● **Exercise prompt**: Where the word "details" appears in a line below, copy the whole line.

======== Available data

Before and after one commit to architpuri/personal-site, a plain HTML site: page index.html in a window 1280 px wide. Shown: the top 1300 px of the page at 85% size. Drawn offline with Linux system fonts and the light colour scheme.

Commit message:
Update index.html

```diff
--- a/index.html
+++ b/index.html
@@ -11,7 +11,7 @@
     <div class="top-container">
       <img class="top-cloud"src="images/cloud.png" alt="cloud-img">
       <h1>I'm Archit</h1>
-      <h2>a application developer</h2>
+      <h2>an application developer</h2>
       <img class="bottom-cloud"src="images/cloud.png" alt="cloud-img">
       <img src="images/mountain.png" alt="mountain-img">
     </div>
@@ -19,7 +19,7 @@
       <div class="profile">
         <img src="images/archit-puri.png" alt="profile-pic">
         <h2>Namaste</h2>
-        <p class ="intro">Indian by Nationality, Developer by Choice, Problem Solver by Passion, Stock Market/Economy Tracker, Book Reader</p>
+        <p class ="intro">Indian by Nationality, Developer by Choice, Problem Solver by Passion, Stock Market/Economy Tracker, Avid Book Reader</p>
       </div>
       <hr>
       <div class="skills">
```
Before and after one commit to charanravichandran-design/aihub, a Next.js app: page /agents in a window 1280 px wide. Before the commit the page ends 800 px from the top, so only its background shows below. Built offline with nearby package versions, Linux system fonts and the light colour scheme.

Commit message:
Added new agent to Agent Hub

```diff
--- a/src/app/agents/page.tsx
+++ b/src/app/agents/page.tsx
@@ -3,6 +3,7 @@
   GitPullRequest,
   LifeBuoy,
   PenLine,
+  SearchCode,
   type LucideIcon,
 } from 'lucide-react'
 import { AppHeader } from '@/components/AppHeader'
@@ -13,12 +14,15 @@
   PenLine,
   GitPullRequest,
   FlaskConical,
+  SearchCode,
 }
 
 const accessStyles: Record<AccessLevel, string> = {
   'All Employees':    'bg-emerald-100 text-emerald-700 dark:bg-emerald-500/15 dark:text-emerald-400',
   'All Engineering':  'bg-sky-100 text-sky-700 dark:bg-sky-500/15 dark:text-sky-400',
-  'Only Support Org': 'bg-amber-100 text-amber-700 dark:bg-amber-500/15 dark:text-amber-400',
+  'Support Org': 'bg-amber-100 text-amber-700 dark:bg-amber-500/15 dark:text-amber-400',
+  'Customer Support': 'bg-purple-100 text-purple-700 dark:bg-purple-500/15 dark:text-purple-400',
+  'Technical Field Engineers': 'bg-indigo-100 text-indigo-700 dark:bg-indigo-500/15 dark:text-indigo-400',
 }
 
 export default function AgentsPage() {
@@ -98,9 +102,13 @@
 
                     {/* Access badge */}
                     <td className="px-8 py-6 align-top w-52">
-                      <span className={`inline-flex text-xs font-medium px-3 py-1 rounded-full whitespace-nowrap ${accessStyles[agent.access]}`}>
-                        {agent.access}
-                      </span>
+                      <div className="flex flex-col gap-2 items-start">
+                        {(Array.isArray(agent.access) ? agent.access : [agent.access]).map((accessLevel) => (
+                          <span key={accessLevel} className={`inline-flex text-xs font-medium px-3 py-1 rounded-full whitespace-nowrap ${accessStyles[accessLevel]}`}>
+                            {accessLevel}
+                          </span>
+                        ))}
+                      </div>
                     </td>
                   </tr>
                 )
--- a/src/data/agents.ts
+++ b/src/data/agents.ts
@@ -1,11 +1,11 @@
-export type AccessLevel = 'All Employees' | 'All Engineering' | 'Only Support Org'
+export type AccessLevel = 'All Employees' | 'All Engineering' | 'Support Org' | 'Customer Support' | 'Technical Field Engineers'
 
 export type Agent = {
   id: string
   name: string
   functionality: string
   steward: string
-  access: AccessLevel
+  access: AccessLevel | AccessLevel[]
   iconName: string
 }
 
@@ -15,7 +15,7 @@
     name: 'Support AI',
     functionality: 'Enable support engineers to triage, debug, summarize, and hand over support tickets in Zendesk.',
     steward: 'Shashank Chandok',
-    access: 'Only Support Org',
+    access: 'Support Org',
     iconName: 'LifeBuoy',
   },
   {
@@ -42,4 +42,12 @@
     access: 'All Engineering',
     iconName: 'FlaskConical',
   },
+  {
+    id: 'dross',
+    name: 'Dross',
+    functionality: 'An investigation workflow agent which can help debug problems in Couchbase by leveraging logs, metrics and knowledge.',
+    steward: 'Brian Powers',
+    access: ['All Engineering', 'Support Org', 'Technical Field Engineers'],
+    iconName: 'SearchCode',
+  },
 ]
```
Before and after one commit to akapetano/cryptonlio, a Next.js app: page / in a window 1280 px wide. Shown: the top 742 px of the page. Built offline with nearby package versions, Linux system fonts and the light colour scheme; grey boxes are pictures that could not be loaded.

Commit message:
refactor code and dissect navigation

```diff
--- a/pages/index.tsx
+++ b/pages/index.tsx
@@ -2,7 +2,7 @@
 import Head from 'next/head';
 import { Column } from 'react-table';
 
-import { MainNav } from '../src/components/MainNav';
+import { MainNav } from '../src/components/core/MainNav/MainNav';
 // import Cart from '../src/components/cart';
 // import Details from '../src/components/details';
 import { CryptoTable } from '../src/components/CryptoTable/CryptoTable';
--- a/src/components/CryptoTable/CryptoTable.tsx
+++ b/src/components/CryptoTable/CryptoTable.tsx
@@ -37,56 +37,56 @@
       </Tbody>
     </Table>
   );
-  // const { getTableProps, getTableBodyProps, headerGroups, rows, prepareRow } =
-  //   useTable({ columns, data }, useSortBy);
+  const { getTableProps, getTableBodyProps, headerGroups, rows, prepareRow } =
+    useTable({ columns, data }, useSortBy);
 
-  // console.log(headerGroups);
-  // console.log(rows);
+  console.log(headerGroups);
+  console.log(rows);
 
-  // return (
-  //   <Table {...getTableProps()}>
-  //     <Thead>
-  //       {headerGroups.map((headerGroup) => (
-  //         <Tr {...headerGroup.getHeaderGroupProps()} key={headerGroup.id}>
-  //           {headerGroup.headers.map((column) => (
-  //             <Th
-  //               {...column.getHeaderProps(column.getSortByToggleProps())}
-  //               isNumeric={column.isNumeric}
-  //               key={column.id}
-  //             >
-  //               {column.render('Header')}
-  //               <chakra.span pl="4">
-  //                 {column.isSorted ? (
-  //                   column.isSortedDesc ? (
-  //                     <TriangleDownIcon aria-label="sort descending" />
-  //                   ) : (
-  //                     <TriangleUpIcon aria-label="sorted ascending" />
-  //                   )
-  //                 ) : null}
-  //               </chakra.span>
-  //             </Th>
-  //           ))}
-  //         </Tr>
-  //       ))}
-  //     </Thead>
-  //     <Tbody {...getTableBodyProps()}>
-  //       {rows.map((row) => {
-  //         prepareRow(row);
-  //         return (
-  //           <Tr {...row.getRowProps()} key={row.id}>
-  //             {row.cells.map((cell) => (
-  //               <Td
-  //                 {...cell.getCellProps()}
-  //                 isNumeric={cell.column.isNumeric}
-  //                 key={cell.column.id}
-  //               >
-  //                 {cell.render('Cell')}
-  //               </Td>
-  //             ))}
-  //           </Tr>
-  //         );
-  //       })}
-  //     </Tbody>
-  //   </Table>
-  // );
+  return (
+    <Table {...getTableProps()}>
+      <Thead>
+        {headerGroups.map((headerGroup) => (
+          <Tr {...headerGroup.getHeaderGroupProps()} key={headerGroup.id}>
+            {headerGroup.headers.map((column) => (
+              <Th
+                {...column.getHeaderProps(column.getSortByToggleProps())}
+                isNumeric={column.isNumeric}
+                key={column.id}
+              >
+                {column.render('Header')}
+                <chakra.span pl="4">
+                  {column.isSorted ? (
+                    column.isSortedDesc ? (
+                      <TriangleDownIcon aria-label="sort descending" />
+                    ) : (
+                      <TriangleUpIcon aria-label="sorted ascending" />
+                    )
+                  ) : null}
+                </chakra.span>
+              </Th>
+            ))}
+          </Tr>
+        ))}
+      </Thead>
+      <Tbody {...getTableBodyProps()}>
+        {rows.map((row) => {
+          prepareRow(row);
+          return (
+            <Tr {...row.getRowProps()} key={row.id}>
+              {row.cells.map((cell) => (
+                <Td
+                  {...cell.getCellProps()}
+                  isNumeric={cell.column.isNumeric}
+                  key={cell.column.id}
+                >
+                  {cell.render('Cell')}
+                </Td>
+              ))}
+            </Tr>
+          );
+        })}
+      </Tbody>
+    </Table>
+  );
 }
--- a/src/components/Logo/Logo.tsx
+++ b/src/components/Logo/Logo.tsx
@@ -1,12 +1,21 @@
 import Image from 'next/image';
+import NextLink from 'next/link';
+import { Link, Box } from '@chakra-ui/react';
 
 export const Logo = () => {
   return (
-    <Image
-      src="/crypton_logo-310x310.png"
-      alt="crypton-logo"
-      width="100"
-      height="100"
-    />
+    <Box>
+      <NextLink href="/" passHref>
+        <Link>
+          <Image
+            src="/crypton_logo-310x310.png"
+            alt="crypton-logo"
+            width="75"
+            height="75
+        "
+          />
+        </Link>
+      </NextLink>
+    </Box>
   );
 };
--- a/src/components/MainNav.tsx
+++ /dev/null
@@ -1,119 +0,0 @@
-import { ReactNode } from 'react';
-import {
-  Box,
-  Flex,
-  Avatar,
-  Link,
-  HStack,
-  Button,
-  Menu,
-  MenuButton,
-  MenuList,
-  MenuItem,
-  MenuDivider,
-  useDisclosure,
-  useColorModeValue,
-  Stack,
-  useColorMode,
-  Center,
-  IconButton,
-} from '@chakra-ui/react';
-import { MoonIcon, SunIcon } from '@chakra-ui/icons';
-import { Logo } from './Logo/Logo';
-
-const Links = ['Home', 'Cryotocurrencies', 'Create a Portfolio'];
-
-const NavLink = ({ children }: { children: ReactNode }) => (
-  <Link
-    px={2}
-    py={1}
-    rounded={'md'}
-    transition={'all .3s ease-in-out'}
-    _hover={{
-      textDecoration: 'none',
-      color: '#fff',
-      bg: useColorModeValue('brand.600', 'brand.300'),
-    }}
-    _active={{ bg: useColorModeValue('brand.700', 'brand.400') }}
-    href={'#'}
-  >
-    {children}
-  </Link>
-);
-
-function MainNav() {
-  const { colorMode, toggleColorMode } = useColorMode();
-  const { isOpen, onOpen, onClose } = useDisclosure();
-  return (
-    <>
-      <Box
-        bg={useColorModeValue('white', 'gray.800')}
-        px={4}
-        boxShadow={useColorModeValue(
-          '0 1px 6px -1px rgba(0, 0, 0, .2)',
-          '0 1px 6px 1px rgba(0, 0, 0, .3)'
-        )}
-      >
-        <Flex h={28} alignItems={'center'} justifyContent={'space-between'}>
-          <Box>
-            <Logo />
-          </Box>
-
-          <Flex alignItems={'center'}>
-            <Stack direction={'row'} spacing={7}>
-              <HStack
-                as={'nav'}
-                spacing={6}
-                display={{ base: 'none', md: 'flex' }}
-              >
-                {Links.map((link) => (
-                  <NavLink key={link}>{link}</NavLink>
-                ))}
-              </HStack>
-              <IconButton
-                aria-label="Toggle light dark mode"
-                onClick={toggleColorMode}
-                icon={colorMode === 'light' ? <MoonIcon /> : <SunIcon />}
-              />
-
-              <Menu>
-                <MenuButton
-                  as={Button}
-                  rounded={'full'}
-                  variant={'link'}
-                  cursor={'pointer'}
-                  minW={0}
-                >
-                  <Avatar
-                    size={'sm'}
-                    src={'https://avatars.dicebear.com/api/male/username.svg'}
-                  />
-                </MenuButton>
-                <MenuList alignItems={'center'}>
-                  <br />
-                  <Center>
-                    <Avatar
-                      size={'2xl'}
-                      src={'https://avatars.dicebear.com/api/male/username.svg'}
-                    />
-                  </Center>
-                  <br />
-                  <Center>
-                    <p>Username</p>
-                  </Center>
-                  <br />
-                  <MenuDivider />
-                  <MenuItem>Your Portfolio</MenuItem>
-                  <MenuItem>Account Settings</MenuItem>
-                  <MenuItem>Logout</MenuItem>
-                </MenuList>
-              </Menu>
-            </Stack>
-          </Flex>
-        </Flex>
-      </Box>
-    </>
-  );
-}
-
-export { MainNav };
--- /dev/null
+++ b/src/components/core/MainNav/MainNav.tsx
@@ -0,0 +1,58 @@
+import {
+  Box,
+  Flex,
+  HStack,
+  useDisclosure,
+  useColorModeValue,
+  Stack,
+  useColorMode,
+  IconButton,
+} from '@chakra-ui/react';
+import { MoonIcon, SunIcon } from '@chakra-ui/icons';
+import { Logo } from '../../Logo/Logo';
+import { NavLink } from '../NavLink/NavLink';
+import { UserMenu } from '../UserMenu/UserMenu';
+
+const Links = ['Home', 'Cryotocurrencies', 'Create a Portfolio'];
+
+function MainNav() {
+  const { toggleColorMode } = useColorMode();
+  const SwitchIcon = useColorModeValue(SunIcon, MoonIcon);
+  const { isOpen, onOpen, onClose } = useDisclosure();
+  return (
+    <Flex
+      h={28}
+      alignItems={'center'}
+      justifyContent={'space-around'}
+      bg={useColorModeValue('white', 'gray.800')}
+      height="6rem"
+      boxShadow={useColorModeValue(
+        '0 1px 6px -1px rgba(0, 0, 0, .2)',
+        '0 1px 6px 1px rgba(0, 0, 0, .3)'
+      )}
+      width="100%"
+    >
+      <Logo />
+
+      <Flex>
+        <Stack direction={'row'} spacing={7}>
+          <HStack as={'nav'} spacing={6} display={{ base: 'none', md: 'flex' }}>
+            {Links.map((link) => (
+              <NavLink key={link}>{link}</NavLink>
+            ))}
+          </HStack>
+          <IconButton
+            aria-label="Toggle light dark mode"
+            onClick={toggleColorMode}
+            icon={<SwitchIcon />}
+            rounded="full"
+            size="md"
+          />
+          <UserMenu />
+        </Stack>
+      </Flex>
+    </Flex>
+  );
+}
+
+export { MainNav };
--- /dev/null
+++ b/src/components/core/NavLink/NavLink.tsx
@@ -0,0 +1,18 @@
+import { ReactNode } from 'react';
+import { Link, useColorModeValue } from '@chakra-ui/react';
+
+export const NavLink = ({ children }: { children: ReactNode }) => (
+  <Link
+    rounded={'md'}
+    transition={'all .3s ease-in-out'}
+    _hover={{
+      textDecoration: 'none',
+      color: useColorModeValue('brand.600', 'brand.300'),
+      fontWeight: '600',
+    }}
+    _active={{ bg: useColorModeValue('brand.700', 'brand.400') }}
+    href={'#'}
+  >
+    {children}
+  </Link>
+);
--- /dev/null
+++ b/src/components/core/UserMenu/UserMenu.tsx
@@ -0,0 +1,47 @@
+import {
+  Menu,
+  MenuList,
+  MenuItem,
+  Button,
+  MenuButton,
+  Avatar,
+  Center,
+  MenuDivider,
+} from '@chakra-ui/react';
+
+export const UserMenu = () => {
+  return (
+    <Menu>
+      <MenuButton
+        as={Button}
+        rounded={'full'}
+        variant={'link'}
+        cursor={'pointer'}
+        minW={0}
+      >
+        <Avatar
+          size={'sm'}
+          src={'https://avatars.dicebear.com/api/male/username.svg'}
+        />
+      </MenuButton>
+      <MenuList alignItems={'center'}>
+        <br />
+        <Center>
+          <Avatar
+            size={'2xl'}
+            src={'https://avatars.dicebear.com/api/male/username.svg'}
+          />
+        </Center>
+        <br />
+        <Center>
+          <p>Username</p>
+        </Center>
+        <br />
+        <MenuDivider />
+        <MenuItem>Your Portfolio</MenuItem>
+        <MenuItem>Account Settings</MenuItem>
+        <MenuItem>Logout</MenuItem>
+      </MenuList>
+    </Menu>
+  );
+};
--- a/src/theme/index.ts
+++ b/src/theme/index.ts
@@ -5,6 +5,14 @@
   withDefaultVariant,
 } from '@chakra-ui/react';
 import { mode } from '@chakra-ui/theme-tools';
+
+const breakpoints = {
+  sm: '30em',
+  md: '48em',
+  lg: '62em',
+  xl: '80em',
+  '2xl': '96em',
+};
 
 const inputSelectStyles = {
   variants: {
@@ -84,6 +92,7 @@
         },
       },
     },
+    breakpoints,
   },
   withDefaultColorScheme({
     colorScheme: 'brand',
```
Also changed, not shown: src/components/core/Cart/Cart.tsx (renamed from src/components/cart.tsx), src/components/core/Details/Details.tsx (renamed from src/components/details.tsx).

================

● **Finished exercise**:
 // import Details from '../src/components/details';
Also changed, not shown: src/components/core/Cart/Cart.tsx (renamed from src/components/cart.tsx), src/components/core/Details/Details.tsx (renamed from src/components/details.tsx).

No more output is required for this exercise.